++++ Data for this task ++++

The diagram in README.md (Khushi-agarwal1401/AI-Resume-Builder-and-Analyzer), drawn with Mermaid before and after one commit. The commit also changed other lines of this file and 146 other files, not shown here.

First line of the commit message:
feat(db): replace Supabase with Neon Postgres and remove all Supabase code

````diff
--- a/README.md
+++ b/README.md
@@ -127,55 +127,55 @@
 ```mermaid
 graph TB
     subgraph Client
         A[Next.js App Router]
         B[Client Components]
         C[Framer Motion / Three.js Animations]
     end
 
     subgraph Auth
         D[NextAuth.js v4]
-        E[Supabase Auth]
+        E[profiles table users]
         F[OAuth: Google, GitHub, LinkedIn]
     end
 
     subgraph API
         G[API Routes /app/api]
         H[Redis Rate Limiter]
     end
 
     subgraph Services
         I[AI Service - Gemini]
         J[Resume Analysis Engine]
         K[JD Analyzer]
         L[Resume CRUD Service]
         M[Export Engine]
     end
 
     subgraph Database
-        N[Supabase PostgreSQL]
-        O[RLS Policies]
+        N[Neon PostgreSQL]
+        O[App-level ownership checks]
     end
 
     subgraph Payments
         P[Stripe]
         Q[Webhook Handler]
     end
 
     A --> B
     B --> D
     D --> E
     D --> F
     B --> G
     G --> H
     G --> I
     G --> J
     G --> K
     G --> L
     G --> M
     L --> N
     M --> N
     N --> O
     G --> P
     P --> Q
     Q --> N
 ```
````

++++

- _Work request_:
Print the entries once more, identical in every line.

- _Expected answer_:
The diagram in README.md (Khushi-agarwal1401/AI-Resume-Builder-and-Analyzer), drawn with Mermaid before and after one commit. The commit also changed other lines of this file and 146 other files, not shown here.

First line of the commit message:
feat(db): replace Supabase with Neon Postgres and remove all Supabase code

````diff
--- a/README.md
+++ b/README.md
@@ -127,55 +127,55 @@
 ```mermaid
 graph TB
     subgraph Client
         A[Next.js App Router]
         B[Client Components]
         C[Framer Motion / Three.js Animations]
     end
 
     subgraph Auth
         D[NextAuth.js v4]
-        E[Supabase Auth]
+        E[profiles table users]
         F[OAuth: Google, GitHub, LinkedIn]
     end
 
     subgraph API
         G[API Routes /app/api]
         H[Redis Rate Limiter]
     end
 
     subgraph Services
         I[AI Service - Gemini]
         J[Resume Analysis Engine]
         K[JD Analyzer]
         L[Resume CRUD Service]
         M[Export Engine]
     end
 
     subgraph Database
-        N[Supabase PostgreSQL]
-        O[RLS Policies]
+        N[Neon PostgreSQL]
+        O[App-level ownership checks]
     end
 
     subgraph Payments
         P[Stripe]
         Q[Webhook Handler]
     end
 
     A --> B
     B --> D
     D --> E
     D --> F
     B --> G
     G --> H
     G --> I
     G --> J
     G --> K
     G --> L
     G --> M
     L --> N
     M --> N
     N --> O
     G --> P
     P --> Q
     Q --> N
 ```
````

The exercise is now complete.